Researchers at Australia’s CSIRO have demonstrated a new way to protect the integrity of vaccines against high temperatures. A proof-of-concept study has shown the method keeping vaccines viable at temperatures up to 37 degrees Celsius for three months.
“Vaccination is undoubtedly one of the most effective medical interventions, saving millions of lives each year, however, delivering vaccines, particularly to developing countries, is challenging because they often lack the cold storage supply chains required to keep the vaccine viable,” explained Daniel Layton, a researcher working on the project.
The World Health Organization has estimated that more than 50 percent of vaccines go to waste every year. And one of the key contributors to that wastage is the challenge in keeping vaccines at stable cold temperatures.
Most vaccines need to be kept within a temperature range of 2-8 °C (35-46 °F) in order to prevent degradation. Some vaccines, particularly new mRNA vaccines, need to be kept at even colder, sub-zero temperatures.
The new innovation uses a porous, dissolvable, crystalline material known as a metal-organic framework (MOF). The material coats the vaccine molecules, protecting them from heat degradation until the vaccine needs to be administered. At that point a solution is added to dissolve the MOF coatings and the vaccine is administered as usual.
“MOFs are a porous crystalline material that can grow around the vaccine to form a scaffold that protects against temperature variations,” said senior scientist on the project, Cara Doherty. “MOFs work similarly to a scaffold you might put around your house, once you remove the scaffold, your house remains – which is what happens when we dissolve the MOFs in a vaccine.”
To test the new technique researchers looked to a pair of commonly used live virus vaccines. These two vaccines, one for a poultry disease and the other for influenza, generally degrade within days if not stored in a refrigerator.
“Live virus vaccines are extremely effective, but their complex composition makes them susceptible to high temperatures, and a universal stabilization technique has not been found,” said Layton.
The successful experiments showed the MOF coatings protected the two vaccines for 12 weeks at both room temperatures and up to 37 °C (98 °F). Comprehensive imaging showed the vaccines were still viable after three months of unrefrigerated storage.
The researchers note there is still more work to do before the coatings can be commercialized and deployed in the real world as the MOF coating needs optimization and testing on other kinds of vaccines such as mRNA.
But, lead author on the new study, Ruhani Singh, is optimistic this new method will significantly increase access to vaccines across the world.
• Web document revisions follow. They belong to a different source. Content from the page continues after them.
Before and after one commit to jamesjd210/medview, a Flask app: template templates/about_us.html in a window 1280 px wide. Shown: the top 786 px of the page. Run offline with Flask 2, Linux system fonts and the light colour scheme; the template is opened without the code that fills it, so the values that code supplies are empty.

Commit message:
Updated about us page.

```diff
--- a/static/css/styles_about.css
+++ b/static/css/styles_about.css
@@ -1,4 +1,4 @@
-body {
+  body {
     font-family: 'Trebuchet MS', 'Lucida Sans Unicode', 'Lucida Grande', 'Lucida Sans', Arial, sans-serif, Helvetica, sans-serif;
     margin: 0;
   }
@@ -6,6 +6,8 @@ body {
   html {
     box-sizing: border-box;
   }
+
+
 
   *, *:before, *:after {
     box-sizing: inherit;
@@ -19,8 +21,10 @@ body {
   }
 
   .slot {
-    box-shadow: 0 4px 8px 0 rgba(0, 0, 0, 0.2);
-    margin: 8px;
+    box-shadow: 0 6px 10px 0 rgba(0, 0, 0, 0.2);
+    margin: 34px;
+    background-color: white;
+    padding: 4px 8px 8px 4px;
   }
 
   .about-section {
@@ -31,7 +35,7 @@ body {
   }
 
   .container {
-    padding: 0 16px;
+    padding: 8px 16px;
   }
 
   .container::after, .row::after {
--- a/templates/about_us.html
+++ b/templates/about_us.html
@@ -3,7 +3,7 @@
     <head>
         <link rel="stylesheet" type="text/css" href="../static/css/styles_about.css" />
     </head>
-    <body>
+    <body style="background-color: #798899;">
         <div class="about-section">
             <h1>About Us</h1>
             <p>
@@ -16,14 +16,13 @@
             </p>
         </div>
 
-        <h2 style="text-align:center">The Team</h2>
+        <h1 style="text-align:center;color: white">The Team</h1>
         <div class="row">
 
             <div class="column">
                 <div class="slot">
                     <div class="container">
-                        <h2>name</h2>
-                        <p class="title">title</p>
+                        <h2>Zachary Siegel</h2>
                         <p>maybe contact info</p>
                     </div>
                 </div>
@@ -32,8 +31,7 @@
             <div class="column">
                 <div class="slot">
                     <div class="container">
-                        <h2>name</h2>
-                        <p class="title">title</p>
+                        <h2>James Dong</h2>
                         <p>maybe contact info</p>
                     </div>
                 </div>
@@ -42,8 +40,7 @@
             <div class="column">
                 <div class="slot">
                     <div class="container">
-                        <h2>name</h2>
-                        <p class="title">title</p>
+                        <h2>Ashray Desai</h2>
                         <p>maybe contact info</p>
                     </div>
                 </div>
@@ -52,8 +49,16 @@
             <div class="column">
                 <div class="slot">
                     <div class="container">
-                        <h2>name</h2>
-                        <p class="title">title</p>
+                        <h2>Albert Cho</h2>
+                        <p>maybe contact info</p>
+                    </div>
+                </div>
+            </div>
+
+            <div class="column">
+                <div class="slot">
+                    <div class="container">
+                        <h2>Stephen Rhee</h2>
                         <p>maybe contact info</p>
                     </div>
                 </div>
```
Singh says the technique is cheap and easily scalable, meaning it can swiftly slip into current vaccine manufacturing processes.
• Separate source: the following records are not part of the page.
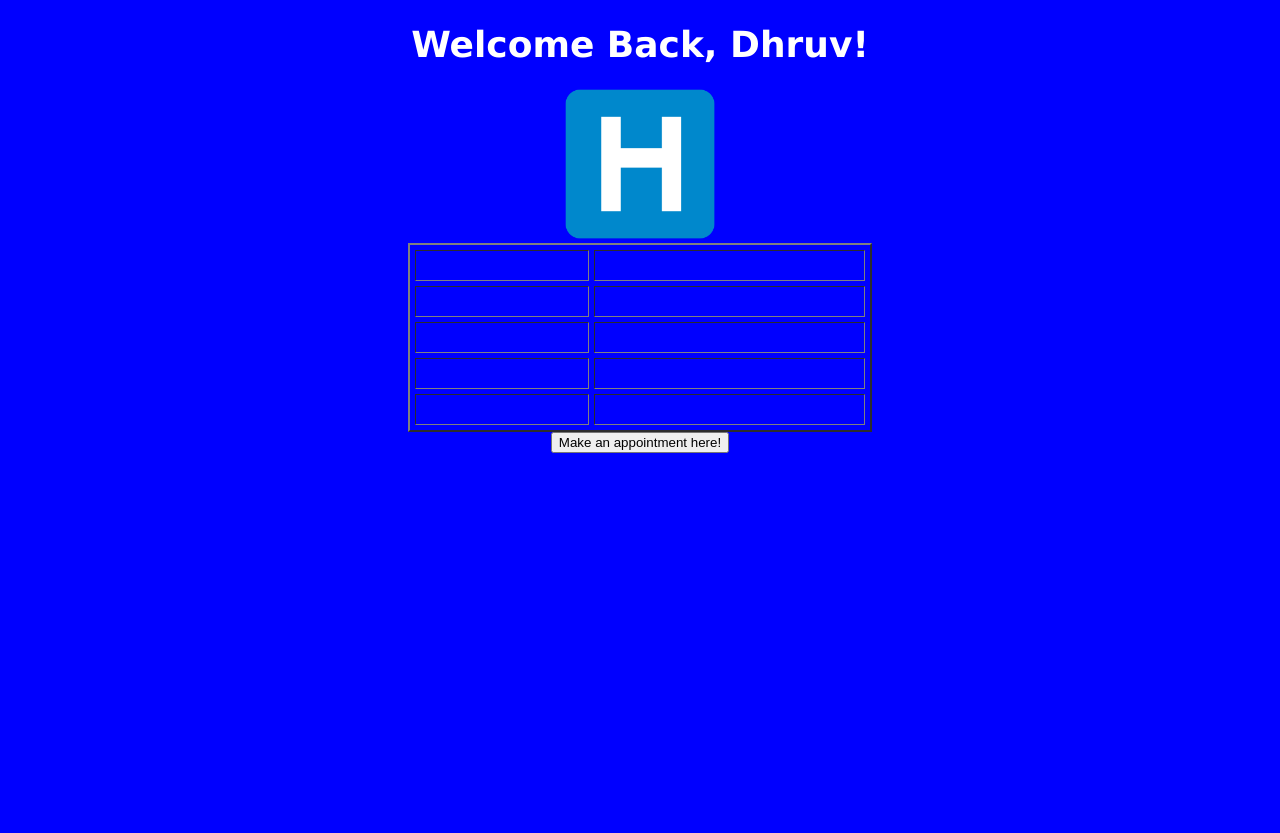
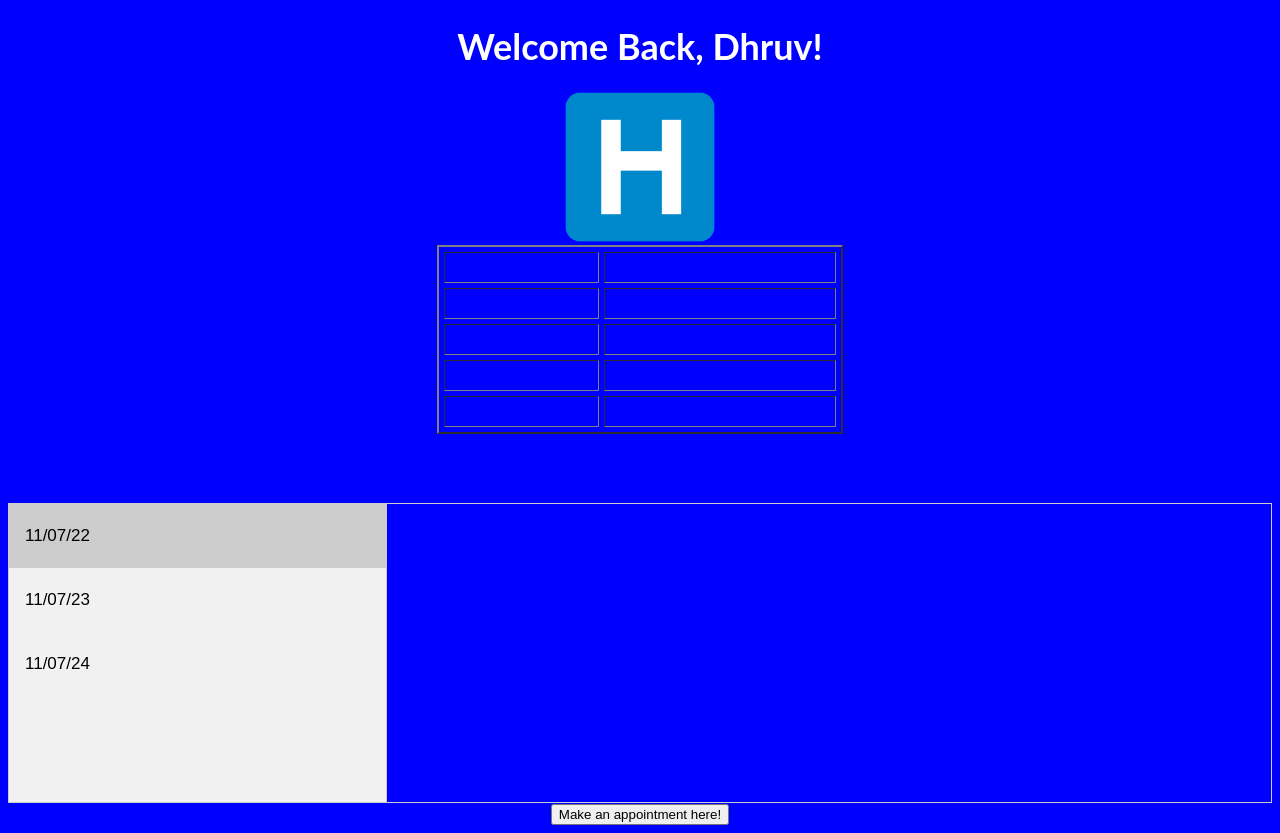
Before and after one commit to Connor-Virgin/CPS714_Project, a Spring app: template src/main/resources/templates/profile.html in a window 1280 px wide. Before the commit the page ends 453 px from the top, so only its background shows below. Run offline with Thymeleaf, Linux system fonts and the light colour scheme; the template is opened without the code that fills it: most values are stand-ins (such as "Sample title", 1, 10 or a date in 2020); data that the repository does not hold is empty.

Commit message:
Update profile.html

```diff
--- a/src/main/resources/templates/profile.html
+++ b/src/main/resources/templates/profile.html
@@ -37,6 +37,100 @@
             </tr>
         </table>
     </form>
+
+    <style>
+        * {box-sizing: border-box}
+        body {font-family: "Lato", sans-serif;}
+
+        /* Style the tab */
+        .tab {
+          float: left;
+          border: 1px solid #ccc;
+          background-color: #f1f1f1;
+          width: 30%;
+          height: 300px;
+        }
+
+        /* Style the buttons inside the tab */
+        .tab button {
+          display: block;
+          background-color: inherit;
+          color: black;
+          padding: 22px 16px;
+          width: 100%;
+          border: none;
+          outline: none;
+          text-align: left;
+          cursor: pointer;
+          transition: 0.3s;
+          font-size: 17px;
+        }
+
+        /* Change background color of buttons on hover */
+        .tab button:hover {
+          background-color: #ddd;
+        }
+
+        /* Create an active/current "tab button" class */
+        .tab button.active {
+          background-color: #ccc;
+        }
+
+        /* Style the tab content */
+        .tabcontent {
+          float: left;
+          padding: 0px 12px;
+          border: 1px solid #ccc;
+          width: 70%;
+          border-left: none;
+          height: 300px;
+        }
+        </style>
+        </head>
+        <body>
+
+        <h2>Your Current Apppointments:</h2>
+
+        <div class="tab">
+          <button class="tablinks" onclick="openCity(event, 'monday')" id="defaultOpen">11/07/22</button>
+          <button class="tablinks" onclick="openCity(event, 'tuesday')">11/07/23</button>
+          <button class="tablinks" onclick="openCity(event, 'wednesday')">11/07/24</button>
+        </div>
+
+        <div id="monday" class="tabcontent">
+          <h3>Monday</h3>
+          <p>Appointment with Dr.Ajay</p>
+        </div>
+
+        <div id="tuesday" class="tabcontent">
+            <h3>Tuesday</h3>
+            <p>Appointment with Dr.Dhawan</p>
+        </div>
+
+        <div id="wednesday" class="tabcontent">
+            <h3>Wednesday</h3>
+            <p>Appointment with Dr.Ceamorebuts</p>
+        </div>
+
+        <script>
+        function openCity(evt, cityName) {
+          var i, tabcontent, tablinks;
+          tabcontent = document.getElementsByClassName("tabcontent");
+          for (i = 0; i < tabcontent.length; i++) {
+            tabcontent[i].style.display = "none";
+          }
+          tablinks = document.getElementsByClassName("tablinks");
+          for (i = 0; i < tablinks.length; i++) {
+            tablinks[i].className = tablinks[i].className.replace(" active", "");
+          }
+          document.getElementById(cityName).style.display = "block";
+          evt.currentTarget.className += " active";
+        }
+
+        // Get the element with id="defaultOpen" and click on it
+        document.getElementById("defaultOpen").click();
+        </script>
+
     <a href="main.html">
         <button>Make an appointment here!</button>
     </a>
```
“This world-first approach of stabilizing a vaccine with MOFs is simple, rapid, and scalable because it takes one-step,” said Singh.
The new study was published in the journal Acta Biomaterialia.